▶ [ACTIVITY] Search the listing below for "True". Copy each matching line.

▶ [DATASET EXTRACT]
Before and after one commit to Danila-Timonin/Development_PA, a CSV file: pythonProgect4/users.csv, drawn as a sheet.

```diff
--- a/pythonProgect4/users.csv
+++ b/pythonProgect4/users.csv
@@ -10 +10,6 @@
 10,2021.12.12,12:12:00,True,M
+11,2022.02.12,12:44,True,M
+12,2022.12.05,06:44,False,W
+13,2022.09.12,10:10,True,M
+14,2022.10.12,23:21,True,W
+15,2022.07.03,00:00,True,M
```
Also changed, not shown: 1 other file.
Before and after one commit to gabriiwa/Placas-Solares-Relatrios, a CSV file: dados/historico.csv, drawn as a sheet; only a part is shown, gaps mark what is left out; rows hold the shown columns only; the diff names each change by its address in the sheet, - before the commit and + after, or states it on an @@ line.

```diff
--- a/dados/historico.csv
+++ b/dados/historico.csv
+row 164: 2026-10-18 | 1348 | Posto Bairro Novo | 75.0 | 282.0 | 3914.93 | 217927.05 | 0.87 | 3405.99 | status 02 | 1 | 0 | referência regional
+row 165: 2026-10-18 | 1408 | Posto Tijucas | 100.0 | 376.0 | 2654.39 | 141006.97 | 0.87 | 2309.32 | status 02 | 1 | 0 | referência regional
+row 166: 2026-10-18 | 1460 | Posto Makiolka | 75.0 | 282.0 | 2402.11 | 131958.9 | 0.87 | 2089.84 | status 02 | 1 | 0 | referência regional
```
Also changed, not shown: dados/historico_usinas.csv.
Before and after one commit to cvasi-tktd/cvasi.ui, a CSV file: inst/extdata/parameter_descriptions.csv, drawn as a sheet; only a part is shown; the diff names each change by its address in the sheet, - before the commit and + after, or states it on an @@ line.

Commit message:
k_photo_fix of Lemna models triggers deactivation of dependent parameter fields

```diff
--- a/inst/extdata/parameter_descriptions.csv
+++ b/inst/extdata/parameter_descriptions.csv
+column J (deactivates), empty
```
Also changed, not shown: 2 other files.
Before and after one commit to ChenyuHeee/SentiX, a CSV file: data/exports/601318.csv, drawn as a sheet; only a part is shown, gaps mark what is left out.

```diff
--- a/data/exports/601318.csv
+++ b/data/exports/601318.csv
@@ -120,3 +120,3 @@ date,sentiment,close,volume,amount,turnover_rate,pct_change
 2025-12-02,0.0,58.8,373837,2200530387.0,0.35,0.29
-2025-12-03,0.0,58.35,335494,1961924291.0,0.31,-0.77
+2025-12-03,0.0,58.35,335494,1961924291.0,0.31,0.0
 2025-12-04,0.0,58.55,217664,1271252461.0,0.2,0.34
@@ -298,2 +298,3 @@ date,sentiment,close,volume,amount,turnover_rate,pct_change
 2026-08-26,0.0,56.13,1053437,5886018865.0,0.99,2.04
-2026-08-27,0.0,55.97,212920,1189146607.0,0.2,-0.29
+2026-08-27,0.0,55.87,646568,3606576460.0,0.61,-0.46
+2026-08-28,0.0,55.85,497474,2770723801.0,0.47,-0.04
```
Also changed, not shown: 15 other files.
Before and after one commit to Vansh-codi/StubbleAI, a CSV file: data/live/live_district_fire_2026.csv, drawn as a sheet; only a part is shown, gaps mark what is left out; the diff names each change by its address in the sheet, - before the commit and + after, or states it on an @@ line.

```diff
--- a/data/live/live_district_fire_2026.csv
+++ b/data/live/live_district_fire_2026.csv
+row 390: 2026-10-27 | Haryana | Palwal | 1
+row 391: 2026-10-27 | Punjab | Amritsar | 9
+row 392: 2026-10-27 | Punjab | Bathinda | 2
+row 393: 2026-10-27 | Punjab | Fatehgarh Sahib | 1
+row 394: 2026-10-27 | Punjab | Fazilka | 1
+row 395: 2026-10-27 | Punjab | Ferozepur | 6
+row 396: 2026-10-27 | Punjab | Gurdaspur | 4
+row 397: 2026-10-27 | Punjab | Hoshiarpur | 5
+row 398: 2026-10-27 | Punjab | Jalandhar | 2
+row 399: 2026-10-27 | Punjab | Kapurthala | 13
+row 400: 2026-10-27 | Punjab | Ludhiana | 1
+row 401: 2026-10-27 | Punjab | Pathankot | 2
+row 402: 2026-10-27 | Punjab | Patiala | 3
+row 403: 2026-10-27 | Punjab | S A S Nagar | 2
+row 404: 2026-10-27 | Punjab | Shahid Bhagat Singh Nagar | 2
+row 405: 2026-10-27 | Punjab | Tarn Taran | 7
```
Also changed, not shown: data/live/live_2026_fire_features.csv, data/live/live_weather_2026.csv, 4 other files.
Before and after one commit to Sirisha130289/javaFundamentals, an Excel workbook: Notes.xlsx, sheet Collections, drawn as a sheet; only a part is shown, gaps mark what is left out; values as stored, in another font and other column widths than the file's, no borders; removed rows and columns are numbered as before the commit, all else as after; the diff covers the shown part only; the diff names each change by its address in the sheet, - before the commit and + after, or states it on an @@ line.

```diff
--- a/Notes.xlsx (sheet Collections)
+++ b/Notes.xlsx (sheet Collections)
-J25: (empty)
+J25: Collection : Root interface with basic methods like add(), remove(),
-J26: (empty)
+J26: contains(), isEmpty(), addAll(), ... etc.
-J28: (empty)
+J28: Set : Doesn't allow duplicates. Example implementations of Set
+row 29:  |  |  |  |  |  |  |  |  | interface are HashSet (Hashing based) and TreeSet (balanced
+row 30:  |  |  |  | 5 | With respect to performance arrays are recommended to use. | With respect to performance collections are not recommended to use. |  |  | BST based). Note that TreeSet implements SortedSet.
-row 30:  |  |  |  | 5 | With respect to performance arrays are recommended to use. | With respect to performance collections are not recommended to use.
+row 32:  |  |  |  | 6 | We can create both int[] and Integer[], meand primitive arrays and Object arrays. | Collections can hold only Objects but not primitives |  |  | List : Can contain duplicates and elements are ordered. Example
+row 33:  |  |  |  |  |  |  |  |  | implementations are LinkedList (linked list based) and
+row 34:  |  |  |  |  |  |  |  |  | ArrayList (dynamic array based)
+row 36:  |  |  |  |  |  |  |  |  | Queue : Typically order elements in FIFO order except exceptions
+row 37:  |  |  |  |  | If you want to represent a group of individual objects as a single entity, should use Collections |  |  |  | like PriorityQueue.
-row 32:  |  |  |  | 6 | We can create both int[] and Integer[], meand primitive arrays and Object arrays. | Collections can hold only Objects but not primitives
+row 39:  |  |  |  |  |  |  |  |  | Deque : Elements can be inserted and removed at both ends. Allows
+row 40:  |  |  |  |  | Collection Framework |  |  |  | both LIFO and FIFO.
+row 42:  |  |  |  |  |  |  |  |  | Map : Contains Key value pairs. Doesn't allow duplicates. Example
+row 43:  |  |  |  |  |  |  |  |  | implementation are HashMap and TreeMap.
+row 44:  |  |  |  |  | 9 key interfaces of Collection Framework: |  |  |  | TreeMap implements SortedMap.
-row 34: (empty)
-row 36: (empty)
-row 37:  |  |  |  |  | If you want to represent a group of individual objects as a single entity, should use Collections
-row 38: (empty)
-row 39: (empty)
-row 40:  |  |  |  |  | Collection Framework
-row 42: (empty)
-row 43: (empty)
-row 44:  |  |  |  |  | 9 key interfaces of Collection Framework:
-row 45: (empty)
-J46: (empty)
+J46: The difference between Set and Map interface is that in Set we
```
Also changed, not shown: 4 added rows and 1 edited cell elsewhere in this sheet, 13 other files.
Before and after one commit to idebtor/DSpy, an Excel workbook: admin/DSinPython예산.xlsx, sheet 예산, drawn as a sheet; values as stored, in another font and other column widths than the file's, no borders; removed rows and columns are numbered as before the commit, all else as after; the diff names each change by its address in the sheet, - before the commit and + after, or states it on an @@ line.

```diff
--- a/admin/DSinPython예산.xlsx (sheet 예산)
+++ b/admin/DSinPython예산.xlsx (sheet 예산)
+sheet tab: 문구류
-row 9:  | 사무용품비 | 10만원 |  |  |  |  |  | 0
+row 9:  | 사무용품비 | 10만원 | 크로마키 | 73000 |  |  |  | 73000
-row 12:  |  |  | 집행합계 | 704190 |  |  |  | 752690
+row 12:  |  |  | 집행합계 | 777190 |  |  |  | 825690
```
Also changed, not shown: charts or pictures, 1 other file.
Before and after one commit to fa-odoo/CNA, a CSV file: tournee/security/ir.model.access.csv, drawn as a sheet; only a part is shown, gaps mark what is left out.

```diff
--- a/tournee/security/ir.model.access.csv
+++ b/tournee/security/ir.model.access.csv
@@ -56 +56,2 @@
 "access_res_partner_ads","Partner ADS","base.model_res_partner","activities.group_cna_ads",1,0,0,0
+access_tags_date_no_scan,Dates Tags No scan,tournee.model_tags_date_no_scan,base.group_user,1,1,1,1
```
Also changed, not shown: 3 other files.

▶ [ANSWER BELOW]
 10,2021.12.12,12:12:00,True,M
+11,2022.02.12,12:44,True,M
+13,2022.09.12,10:10,True,M
+14,2022.10.12,23:21,True,W
+15,2022.07.03,00:00,True,M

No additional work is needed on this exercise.